Exercise goal
Spot each line in the data below containing "only" and copy it.

Source records
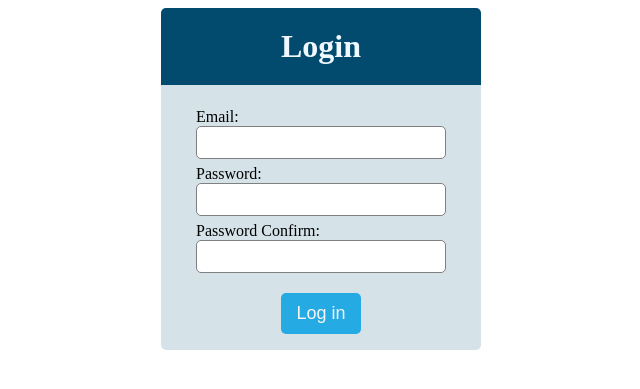
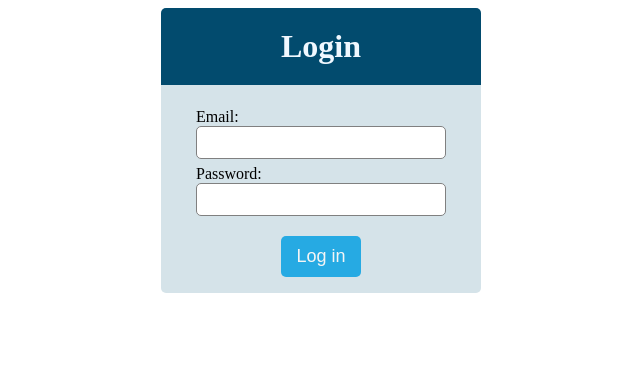
Before and after one commit to east-and-west-magic/pgsns, a Django app: page /user/login/ in a window 1280 px wide. Shown: the top 389 px of the page, without its empty margins (319-959 px from the left). Run offline with Django 5.2, Linux system fonts and the light colour scheme.

Commit message:
del password confirmation

```diff
--- a/src/main/static/css/login.css
+++ b/src/main/static/css/login.css
@@ -26,8 +26,7 @@ body {
 }
 
 .login #id_email,
-.login #id_password,
-.login #id_password_confirm {
+.login #id_password {
   padding: 8px;
   width: 100%;
   box-sizing: border-box;
--- a/src/main/templates/login.html
+++ b/src/main/templates/login.html
@@ -22,10 +22,6 @@
         <label for="id_password" class="required">Password:</label>
         <input type="password" name="password" id="id_password" required/>
       </div>
-      <div class="form-row">
-        <label for="id_password_confirm" class="required">Password Confirm:</label>
-        <input type="password" name="password_confirm" id="id_password_confirm" required/>
-      </div>
       <div hidden> {{ error|default:'false' }}</div>
       {% if error == "true" %}
       <div class="errortip">
```
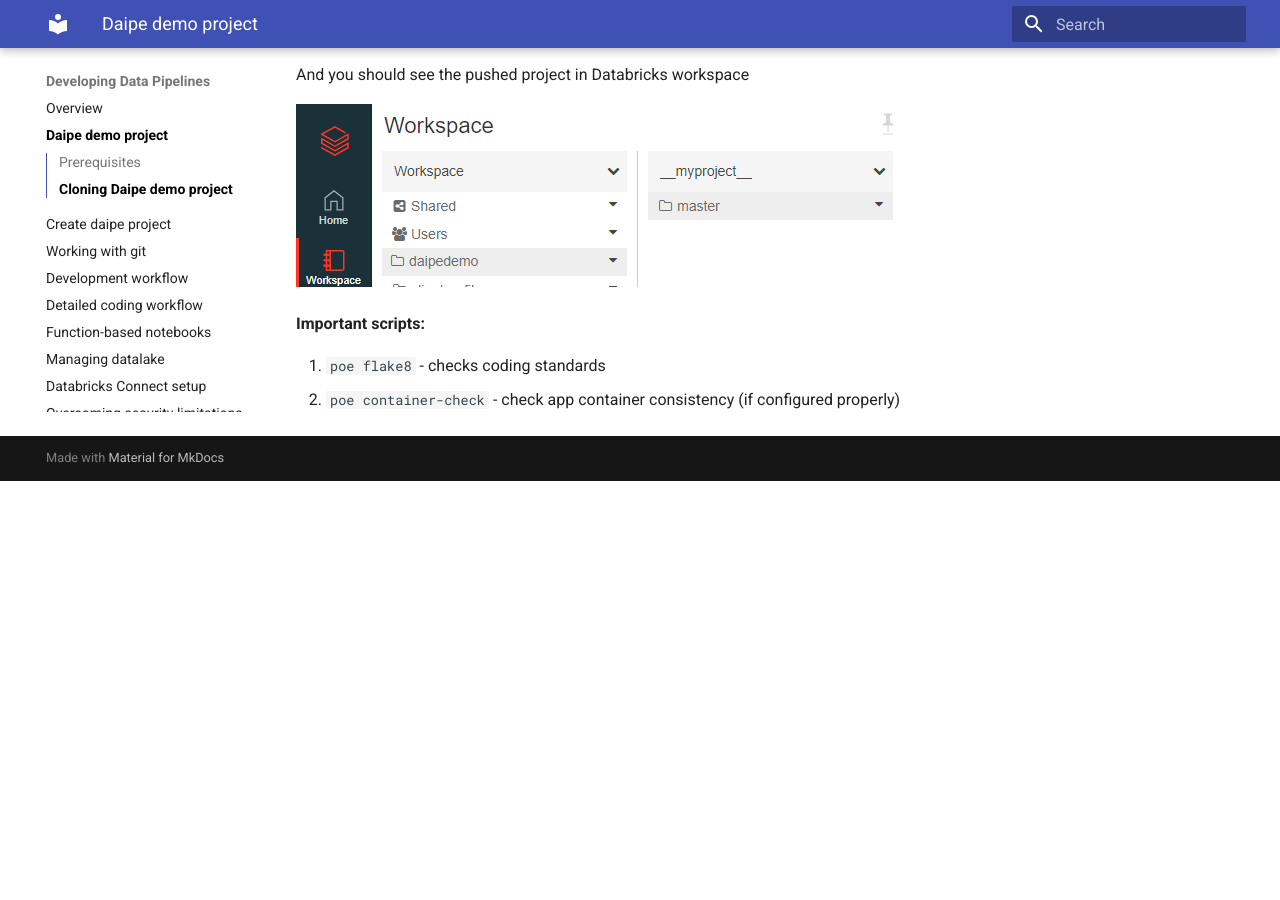
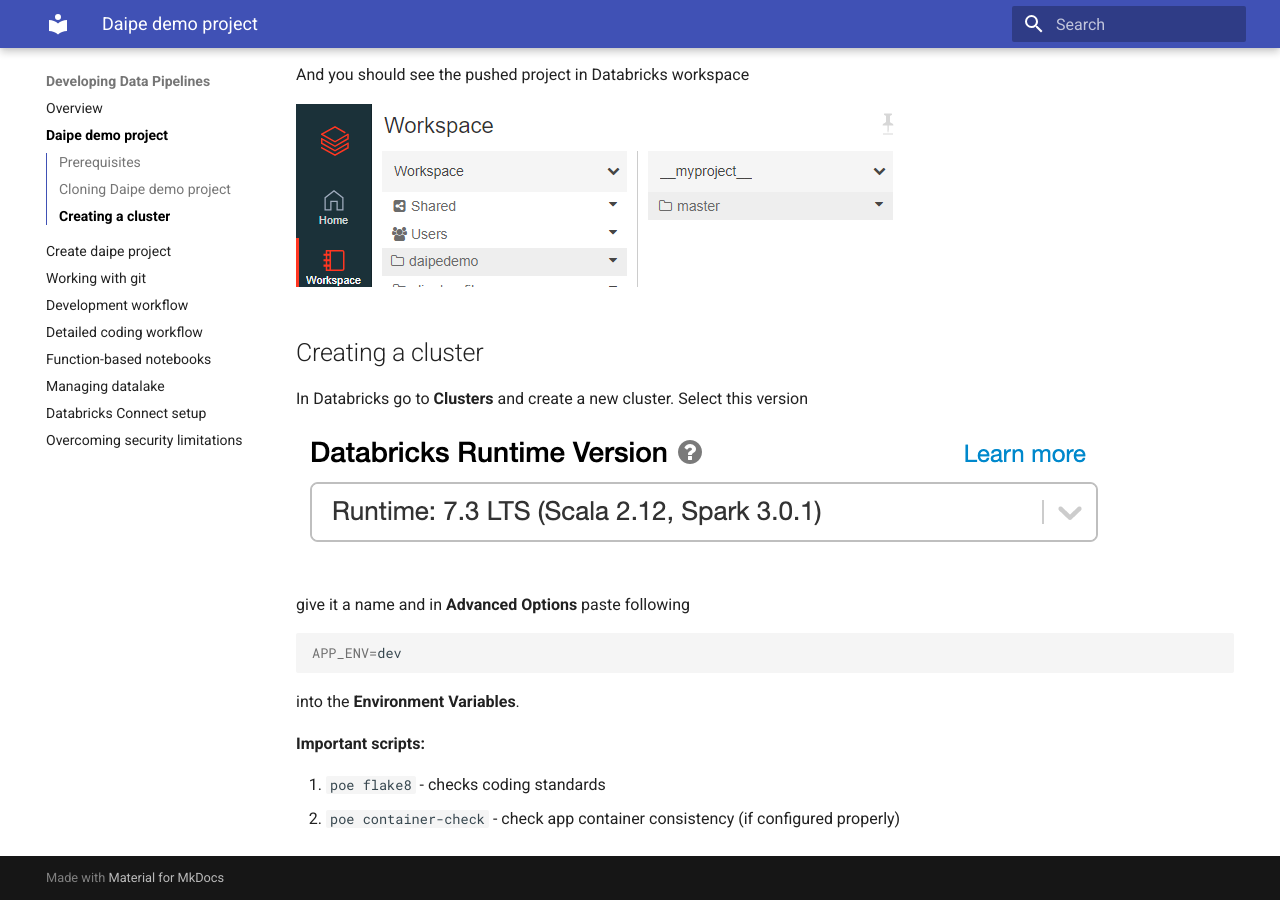
Before and after one commit to daipe-ai/platform-docs, an MkDocs documentation site: the page built from docs/data-pipelines-workflow/daipe-demo-project.md, in a window 1280 px wide and 900 px high, scrolled down 2324 px. Built offline with MkDocs 1.6.1 and Material for MkDocs 9.7.7, drawn with Linux system fonts in a browser that asks for light colours; before the commit the page ends 2805 px from its top, so only the background shows below that.

Commit message:
Add instructions for creating a cluster

````diff
--- a/docs/data-pipelines-workflow/daipe-demo-project.md
+++ b/docs/data-pipelines-workflow/daipe-demo-project.md
@@ -61,6 +61,22 @@
 
 ![](../images/pushed_daipedemo_project.png)
 
+
+## Creating a cluster
+
+In Databricks go to **Clusters** and create a new cluster.
+Select this version
+
+![](../images/dbr_version7.3.png)
+
+give it a name and in **Advanced Options** paste following
+
+```bash
+APP_ENV=dev
+```
+
+into the **Environment Variables**.
+
 **Important scripts:**
 
 1. ```poe flake8``` - checks coding standards
````
Also changed, not shown: docs/images/dbr_version7.3.png (added).
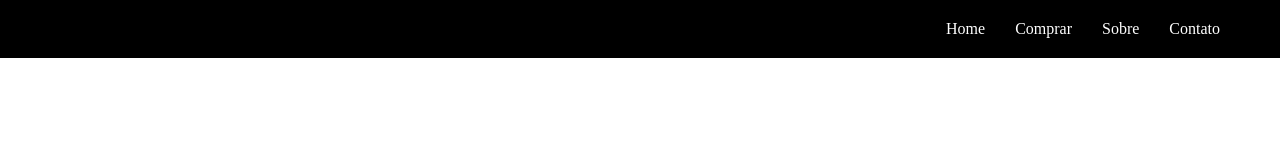
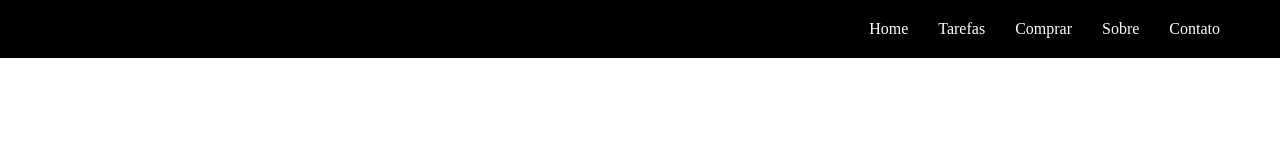
Before and after one commit to CarloshDevBR/test-application-next, a Next.js app: page / in a window 1280 px wide. Shown: the top 160 px of the page. Built offline with nearby package versions, Linux system fonts and the light colour scheme.

Commit message:
link para página todo adicionado

```diff
--- a/src/components/header/index.tsx
+++ b/src/components/header/index.tsx
@@ -9,6 +9,11 @@ export const Header = () => {
                 <li>
                     <Link href='/'>
                         <a>Home</a>
+                    </Link>
+                </li>
+                <li>
+                    <Link href='/todo'>
+                        <a>Tarefas</a>
                     </Link>
                 </li>
                 <li>
```
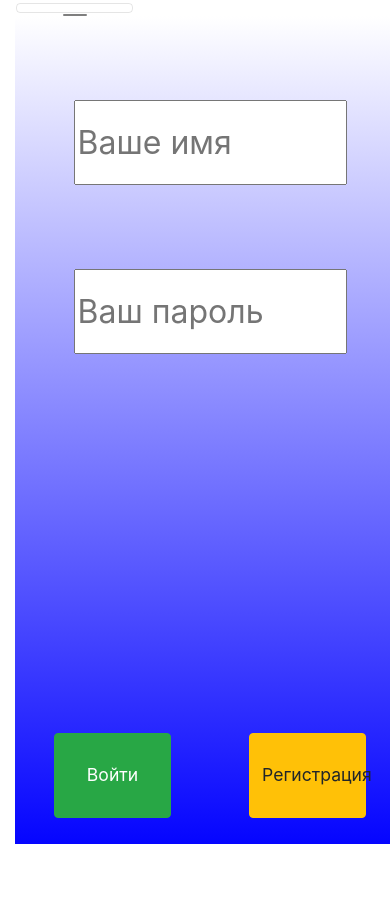
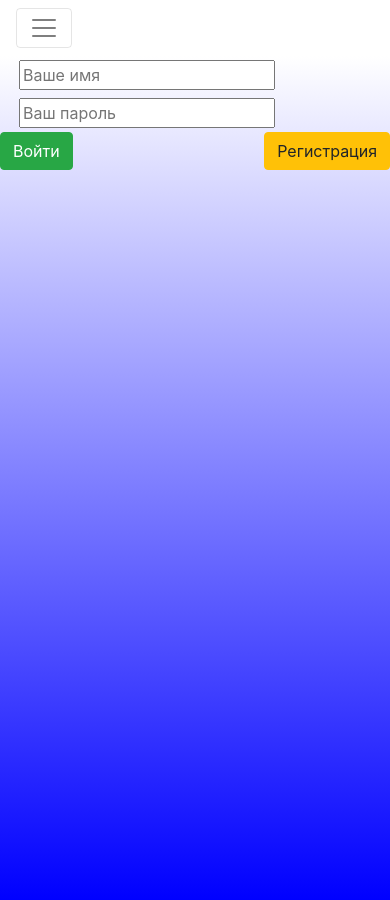
Before and after one commit to vutmu/webchat_local, a Flask app: page / in a window 390 px wide. Before the commit the page ends 844 px from the top, so only its background shows below. Run offline with Flask 2, Linux system fonts and the light colour scheme; some libraries are stand-ins or nearby versions.

Commit message:
css edit

```diff
--- a/app/static/styles/auth.css
+++ b/app/static/styles/auth.css
@@ -1,58 +1,56 @@
-div {
+/*div {
     position: fixed;
     width: 100%;
     height:100%;
-}
+}*/
 div.auth {
     background-image: -webkit-linear-gradient(white, blue);
 }
 div.reg {
     display: none;
-    background-image: -webkit-linear-gradient(green, white);
+    background-image: -webkit-linear-gradient(white, green);
 }
-input {
+/*input {
     position: absolute;
     width: 70%;
     height: 10%;
     left: 15%;
     font-size: 2rem;
 
-}
-input.namefield {
+}*/
+/*input.namefield {
     top: 10%;
-}
-input.passfield {
+}*/
+/*input.passfield {
     top: 30%;
-}
-input#your_email {
+}*/
+/*input#your_email {
     top: 50%;
-}
-input#check_code {
+}*/
+/*input#check_code {
     top: 70%;
     width: 30%;
 
-}
+}*/
 
-button {
+/*button {
     position: absolute;
     width: 30%;
     height: 10%;
-}
+}*/
 
-.btn {
+/*.btn {
     font-size: 1.1rem;
-
-}
-button.left-but {
+}*/
+/*button.left-but {
     bottom: 5%;
     left: 10%;
-}
-button.right-but {
+}*/
+/*button.right-but {
     bottom: 5%;
     right: 10%;
-
-}
-button.center-but {
+}*/
+/*button.center-but {
     top: 70%;
     right: 15%;
-}
+}*/
--- a/app/templates/Authentification.html
+++ b/app/templates/Authentification.html
@@ -3,22 +3,22 @@
     <link  rel = "stylesheet" href =  "{{ url_for('static',filename='styles/auth.css') }}">
 {%endblock%}
 {%block content%}
-<div class="container-fluid vh-100 main">
-    <div class="auth">
-        <input id="in_name" class="namefield" type="text" maxlength="50" placeholder="Ваше имя">
-        <input id="in_password" class="passfield" type="text" maxlength="50" placeholder="Ваш пароль" >
-        <button id="but4" class="btn btn-success left-but">Войти</button>
+<div class="container vh-100 auth">
+    <input id="in_name" class=" m-1" type="text" maxlength="50" placeholder="Ваше имя">
+    <input id="in_password" class=" m-1" type="text" maxlength="50" placeholder="Ваш пароль" >
+    <div class="row justify-content-between">
+        <button id="but4" class="btn btn-success ">Войти</button>
         <button class="btn btn-warning right-but">Регистрация</button>
     </div>
-    <div class= "reg">
-        <input id="your_name" class="namefield" type="text" maxlength="50" placeholder="Придумайте Ваше имя)">
-        <input id="your_password" class="passfield" type="text" maxlength="50" placeholder="Придумайте Ваш пароль)">
-        <input id="your_email" type="text" maxlength="50" placeholder="Куда Вам отправить письмо?">
-        <button id="but2" class="btn btn-success left-but">Поехали!</button>
-        <input id="check_code" type="text" maxlength="50" placeholder="проверочный код">
-        <button id="but3" class="btn btn-secondary center-but">Валидация</button>
-        <button class="btn btn-warning right-but">Авторизация</button>
-    </div>
+</div>
+<div class= "container-fluid vh-100 reg">
+    <input id="your_name" class="w-100 m-1" type="text" maxlength="50" placeholder="Придумайте Ваше имя)">
+    <input id="your_password" class="w-100 m-1" type="text" maxlength="50" placeholder="Придумайте Ваш пароль)">
+    <input id="your_email" class="w-100 m-1" type="text" maxlength="50" placeholder="Куда Вам отправить письмо?">
+    <button id="but2" class="btn btn-success left-but">Поехали!</button>
+    <input id="check_code" type="text" maxlength="50" placeholder="проверочный код">
+    <button id="but3" class="btn btn-secondary center-but">Валидация</button>
+    <button class="btn btn-warning right-but">Отмена</button>
 </div>
 <script>
 
--- a/app/views.py
+++ b/app/views.py
@@ -118,9 +118,9 @@ def base():
             return json.dumps({'status': 'logout'})
     elif request.method == 'POST':
         data = request.form
+        name = session['username']
         if data['subfunction'] == 'send_mess':
-            query = (data['name'], data['text'], time.time())  #TODO Возможно надо поменять data['name'] на session[
-            # 'username']
+            query = (name, data['text'], time.time())
             query = f"INSERT INTO messages (name, message, posting_time) VALUES {query}"
             dbresponse = pgdb(query)
             return {'status': str(dbresponse[-1][-1])}
@@ -187,25 +187,6 @@ def allusers():
             print(users)
             data = {'users': users, 'name': name, 'title': 'список юзеров'}
             return render_template("allusers.html", data=data)
-    #     elif request.args.get('subfunction') == 'get_pictures':  # TODO переделать в коллекцию, пофиксить
-    #         path = 'app/static/images'
-    #         pictures = [i for i in os.walk(path)]
-    #         data = {'pictures': pictures[-1][-1]}
-    #         return json.dumps(data)
-    #     elif request.args.get('subfunction') == 'change_avatar':
-    #         name = session['username']
-    #         avatar = request.args.get('avatar')
-    #         query = f"UPDATE accounts SET avatar='{avatar}' WHERE name='{name}'"
-    #         pgdb(query)
-    #         return json.dumps({'status': '??'})
-    # elif request.method == 'POST':
-    #     name = session['username']
-    #     data = imgrout(request.files['file'], app.config['UPLOAD_FOLDER'])
-    #     avatar = data['avatar']
-    #     full_avatar = data['full_avatar']
-    #     query = f"UPDATE accounts SET avatar='{avatar}', full_avatar='{full_avatar}' WHERE name='{name}'"
-    #     pgdb(query)
-    #     return redirect(url_for('settings'))
 
 
 @app.before_request
@@ -220,6 +201,5 @@ def bef():
             last_seen = time.time()
             query = f"UPDATE accounts SET last_seen='{last_seen}' WHERE name='{name}'"
             pgdb(query)
-            print(f"{name} в онлайне по запросу {req} ")
     else:
         pass
```
Also changed, not shown: app/static/styles/base.css (+17 -1 lines), app/templates/base.html (+12 -10 lines).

Result below
Before and after one commit to daipe-ai/platform-docs, an MkDocs documentation site: the page built from docs/data-pipelines-workflow/daipe-demo-project.md, in a window 1280 px wide and 900 px high, scrolled down 2324 px. Built offline with MkDocs 1.6.1 and Material for MkDocs 9.7.7, drawn with Linux system fonts in a browser that asks for light colours; before the commit the page ends 2805 px from its top, so only the background shows below that.
Before and after one commit to vutmu/webchat_local, a Flask app: page / in a window 390 px wide. Before the commit the page ends 844 px from the top, so only its background shows below. Run offline with Flask 2, Linux system fonts and the light colour scheme; some libraries are stand-ins or nearby versions.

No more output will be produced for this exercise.